Activity:
Where does the word "null" appear in the data? Copy every line that holds it.

Front-end code edit data:
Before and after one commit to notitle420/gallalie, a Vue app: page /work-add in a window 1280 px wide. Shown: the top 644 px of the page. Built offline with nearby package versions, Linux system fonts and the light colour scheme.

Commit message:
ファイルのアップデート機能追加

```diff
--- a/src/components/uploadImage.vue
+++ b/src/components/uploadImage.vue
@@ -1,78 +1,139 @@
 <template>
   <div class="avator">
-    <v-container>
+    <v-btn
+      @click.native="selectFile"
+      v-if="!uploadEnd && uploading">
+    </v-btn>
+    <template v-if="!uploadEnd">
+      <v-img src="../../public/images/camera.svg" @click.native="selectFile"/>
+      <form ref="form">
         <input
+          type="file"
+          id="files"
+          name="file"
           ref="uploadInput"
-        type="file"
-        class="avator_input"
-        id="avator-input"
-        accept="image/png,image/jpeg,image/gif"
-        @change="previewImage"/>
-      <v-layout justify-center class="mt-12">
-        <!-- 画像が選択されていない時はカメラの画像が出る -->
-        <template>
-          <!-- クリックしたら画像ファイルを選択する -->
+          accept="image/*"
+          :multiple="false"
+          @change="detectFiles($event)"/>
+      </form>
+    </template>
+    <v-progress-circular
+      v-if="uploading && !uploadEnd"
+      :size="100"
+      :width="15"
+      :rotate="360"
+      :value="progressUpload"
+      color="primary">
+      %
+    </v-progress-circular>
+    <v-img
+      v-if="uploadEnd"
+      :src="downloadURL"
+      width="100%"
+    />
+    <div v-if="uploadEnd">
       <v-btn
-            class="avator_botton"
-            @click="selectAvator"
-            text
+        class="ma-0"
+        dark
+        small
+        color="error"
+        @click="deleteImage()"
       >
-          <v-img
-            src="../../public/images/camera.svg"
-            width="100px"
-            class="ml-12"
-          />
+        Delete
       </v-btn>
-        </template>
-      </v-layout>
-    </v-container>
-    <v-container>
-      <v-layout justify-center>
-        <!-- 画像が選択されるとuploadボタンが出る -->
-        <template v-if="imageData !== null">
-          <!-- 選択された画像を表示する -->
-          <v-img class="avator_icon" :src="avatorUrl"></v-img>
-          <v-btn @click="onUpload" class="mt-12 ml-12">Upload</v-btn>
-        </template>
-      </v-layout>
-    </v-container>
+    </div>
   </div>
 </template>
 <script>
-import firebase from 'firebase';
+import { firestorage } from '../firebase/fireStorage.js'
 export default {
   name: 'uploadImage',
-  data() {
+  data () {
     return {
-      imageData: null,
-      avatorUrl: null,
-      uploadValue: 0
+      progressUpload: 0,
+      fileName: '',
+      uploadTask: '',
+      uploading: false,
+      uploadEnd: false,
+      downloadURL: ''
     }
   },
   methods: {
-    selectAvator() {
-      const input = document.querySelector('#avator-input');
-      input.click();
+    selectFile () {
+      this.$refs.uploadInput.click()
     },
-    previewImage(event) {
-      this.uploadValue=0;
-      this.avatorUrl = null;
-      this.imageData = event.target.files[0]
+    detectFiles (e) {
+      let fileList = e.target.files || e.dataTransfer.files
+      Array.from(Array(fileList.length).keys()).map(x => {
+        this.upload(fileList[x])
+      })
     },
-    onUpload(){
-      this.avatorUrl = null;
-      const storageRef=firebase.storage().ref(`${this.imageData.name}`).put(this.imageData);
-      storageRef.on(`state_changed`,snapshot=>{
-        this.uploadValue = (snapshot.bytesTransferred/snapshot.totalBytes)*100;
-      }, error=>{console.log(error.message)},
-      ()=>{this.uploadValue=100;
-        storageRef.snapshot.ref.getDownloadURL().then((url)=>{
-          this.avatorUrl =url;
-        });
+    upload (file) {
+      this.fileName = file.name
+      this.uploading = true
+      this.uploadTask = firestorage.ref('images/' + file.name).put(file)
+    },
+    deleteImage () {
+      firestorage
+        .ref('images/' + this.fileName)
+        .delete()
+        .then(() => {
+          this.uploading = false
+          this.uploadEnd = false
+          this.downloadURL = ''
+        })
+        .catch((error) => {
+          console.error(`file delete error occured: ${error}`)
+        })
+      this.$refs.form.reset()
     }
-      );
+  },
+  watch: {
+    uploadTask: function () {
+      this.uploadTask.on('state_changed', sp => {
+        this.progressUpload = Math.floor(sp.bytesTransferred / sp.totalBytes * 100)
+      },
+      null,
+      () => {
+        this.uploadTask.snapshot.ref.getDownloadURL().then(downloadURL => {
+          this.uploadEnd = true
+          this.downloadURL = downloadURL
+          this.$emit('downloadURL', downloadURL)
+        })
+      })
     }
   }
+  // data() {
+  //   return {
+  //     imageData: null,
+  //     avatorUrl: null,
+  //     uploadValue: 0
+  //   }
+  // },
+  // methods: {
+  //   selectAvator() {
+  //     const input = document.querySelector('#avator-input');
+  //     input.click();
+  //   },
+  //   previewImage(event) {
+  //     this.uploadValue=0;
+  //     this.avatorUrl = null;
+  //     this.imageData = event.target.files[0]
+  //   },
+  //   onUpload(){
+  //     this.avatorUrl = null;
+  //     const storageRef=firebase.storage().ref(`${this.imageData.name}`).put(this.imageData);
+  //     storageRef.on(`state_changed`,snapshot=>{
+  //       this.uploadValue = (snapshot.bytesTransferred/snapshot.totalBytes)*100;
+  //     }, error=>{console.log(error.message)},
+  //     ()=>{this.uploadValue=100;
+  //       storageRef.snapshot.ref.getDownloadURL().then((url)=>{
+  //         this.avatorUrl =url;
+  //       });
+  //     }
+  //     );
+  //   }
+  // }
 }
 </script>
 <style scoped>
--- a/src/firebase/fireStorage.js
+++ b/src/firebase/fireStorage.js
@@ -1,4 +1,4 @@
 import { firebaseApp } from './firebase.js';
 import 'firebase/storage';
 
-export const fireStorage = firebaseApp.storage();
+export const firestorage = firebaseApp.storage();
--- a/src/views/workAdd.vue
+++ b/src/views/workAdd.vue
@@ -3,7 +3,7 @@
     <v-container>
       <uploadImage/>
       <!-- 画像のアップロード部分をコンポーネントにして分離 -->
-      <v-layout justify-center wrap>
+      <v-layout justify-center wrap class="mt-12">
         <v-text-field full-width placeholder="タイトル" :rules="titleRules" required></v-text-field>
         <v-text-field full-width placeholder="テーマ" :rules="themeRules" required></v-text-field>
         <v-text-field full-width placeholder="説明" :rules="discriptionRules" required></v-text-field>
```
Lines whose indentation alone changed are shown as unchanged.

Solution to the exercise:
-        <template v-if="imageData !== null">
-      imageData: null,
-      avatorUrl: null,
-      this.avatorUrl = null;
-      this.avatorUrl = null;
+      null,
+  //     imageData: null,
+  //     avatorUrl: null,
+  //     this.avatorUrl = null;
+  //     this.avatorUrl = null;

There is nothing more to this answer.